Oman is a case study in vulnerability; in 2017 China accounted for approximately 44 percent of its exports. This is down slightly from the year before, when it was about 48 percent. In the summer of 2017, a group of Chinese financial institutions issued a $3.55 billion loan that allowed the Omani government to cover its fiscal deficit. At the end of last year, Oman’s state-owned Electricity Holding Company sold a 49 percent stake to Grid Corporation of China, raising $1 billion. Even so, the government still projected a 2019 budget deficit of over $7 billion, or approximately 9 percent of its GDP. With an economy that is already in trouble, China going offline hits Oman especially hard.

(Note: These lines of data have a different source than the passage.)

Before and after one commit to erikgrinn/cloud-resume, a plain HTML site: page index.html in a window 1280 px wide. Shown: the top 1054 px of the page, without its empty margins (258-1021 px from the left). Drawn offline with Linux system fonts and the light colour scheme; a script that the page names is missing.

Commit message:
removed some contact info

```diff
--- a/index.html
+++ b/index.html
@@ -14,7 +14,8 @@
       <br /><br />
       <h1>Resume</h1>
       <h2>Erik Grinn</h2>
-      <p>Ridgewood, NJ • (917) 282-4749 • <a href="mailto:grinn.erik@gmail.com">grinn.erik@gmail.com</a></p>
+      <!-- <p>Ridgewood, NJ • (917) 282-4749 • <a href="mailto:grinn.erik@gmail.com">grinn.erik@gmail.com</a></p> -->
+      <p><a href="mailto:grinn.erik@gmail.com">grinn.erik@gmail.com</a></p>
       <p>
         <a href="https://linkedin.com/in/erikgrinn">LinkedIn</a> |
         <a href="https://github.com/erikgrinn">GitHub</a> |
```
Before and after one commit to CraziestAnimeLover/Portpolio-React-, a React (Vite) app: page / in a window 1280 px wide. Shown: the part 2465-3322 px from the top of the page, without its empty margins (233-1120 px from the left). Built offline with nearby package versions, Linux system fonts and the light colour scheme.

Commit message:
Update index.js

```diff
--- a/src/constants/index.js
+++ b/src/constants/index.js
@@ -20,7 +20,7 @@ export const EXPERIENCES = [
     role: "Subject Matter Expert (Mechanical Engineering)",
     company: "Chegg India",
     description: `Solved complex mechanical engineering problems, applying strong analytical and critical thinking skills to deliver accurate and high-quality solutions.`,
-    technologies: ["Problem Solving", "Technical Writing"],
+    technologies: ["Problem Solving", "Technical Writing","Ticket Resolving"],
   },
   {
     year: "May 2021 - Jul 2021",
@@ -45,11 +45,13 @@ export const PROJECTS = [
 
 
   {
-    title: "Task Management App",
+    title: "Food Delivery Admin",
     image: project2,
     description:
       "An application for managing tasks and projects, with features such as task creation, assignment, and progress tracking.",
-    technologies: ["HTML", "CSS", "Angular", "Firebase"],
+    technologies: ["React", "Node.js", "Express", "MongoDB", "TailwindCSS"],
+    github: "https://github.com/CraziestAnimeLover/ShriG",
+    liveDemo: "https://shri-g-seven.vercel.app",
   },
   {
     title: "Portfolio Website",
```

Other Gulf states are less vulnerable but still quite sensitive to a Chinese economic downturn. Saudi Arabia has enjoyed a windfall with US sanctions against Iran, leading to a dramatic increase in oil exports to China, up nearly 100 percent between August 2018 and July 2019. Before the coronavirus outbreak, China averaged between 1.8 – 2 million barrels per day from Saudi; that has dropped by 500,000 bpd. While far less leveraged than Oman, the Saudis are highly sensitive to a sudden slowdown in demand from the world’s largest oil consumer.
One thing that becomes increasingly obvious in the Gulf is the desperate need for sustainable economic diversification. All of the GCC states have embarked upon “Vision” development programs that are designed to steer them away from single-resource rentier models in the hope that they can transition to post-hydrocarbon ones. However, these programs rely on revenue from energy exports to build their post-energy sectors, and lower oil prices in recent years strain those efforts. The current shock to global energy markets, with prices down around 15 percent since the start of the year, makes it especially difficult to manage.

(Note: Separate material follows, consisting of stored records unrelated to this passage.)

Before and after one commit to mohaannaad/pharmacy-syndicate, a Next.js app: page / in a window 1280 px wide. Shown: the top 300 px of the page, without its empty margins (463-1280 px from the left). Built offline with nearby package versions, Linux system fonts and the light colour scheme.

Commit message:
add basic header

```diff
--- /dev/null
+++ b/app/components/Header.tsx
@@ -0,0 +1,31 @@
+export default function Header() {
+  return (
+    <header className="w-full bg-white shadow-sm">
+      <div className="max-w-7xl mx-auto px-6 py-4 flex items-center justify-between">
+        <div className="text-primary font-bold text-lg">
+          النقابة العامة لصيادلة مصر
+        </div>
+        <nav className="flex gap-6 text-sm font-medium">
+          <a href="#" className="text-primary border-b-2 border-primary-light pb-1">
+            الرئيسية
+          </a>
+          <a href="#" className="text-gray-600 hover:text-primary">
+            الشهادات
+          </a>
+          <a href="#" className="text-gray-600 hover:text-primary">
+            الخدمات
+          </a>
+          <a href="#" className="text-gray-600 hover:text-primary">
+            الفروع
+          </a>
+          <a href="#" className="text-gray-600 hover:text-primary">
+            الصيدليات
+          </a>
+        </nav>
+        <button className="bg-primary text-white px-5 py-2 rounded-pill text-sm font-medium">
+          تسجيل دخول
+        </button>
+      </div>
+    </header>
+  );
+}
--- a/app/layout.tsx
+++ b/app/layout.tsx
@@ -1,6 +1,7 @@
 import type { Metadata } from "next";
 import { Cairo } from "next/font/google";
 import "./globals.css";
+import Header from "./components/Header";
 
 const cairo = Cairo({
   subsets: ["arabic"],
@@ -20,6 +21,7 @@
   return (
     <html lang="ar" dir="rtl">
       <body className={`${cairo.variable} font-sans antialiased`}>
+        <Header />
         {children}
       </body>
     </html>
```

Beyond the impact on trade, there are other economic effects that have already impacted the Gulf. Saudi Arabia has suspended Umrah—an Islamic pilgrimage to Mecca that can take place at any time—for citizens and residents, and suspended entry of foreign pilgrims coming to visit Mecca and Medina. Beyond the religious consequences for those affected, there is a material result as well, as pilgrimage is an important source of revenue for Saudi Arabia. Dubai, the rare regional economy not based on energy, is no better off. Its hospitality industry has enjoyed a boom in Chinese tourists in recent years, receiving nearly 1 million in 2019. Hotels were already experiencing their lowest average daily rate since 2003, and with business travel being curtailed and conferences canceled, that sector is experiencing a coronavirus crash. With so much riding on Dubai Expo 2020, the threat of a prolonged public health crisis could be devastating to the emirate’s economy. While more resilient, Abu Dhabi is feeling the impact too; a cycling race that was to be held in late February was canceled when two Italian participants were diagnosed. As a result, two of its five-star Yas Island hotels, the Crown Plaza and W, have been locked down.

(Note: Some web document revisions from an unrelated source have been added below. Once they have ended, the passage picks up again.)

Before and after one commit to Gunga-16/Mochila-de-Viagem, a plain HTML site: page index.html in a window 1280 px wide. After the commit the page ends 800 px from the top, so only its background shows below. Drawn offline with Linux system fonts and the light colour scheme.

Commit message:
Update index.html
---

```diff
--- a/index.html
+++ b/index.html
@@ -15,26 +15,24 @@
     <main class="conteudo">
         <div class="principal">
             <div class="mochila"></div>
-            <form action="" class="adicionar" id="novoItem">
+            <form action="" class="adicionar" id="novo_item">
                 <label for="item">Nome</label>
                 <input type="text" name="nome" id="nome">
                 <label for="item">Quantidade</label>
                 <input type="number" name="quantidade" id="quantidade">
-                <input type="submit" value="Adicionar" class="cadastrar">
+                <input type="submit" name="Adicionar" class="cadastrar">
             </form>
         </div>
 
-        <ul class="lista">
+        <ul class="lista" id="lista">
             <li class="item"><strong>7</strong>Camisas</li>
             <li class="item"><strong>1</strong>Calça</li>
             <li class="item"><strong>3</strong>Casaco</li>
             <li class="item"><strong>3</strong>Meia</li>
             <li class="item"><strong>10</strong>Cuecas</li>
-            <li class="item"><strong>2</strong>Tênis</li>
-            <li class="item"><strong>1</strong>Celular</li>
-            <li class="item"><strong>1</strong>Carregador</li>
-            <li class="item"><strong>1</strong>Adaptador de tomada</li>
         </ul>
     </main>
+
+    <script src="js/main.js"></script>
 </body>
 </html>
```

While a global pandemic is about more than economic issues, it does underscore some of the strengths and weaknesses in state capacity. For the GCC states perhaps one major takeaway is the urgent need for their “Visions” to become a reality.
Jonathan Fulton is a senior nonresident fellow with the Atlantic Council. He is also an assistant professor of political science at Zayed University in Abu Dhabi. Follow him on Twitter: @jonathandfulton.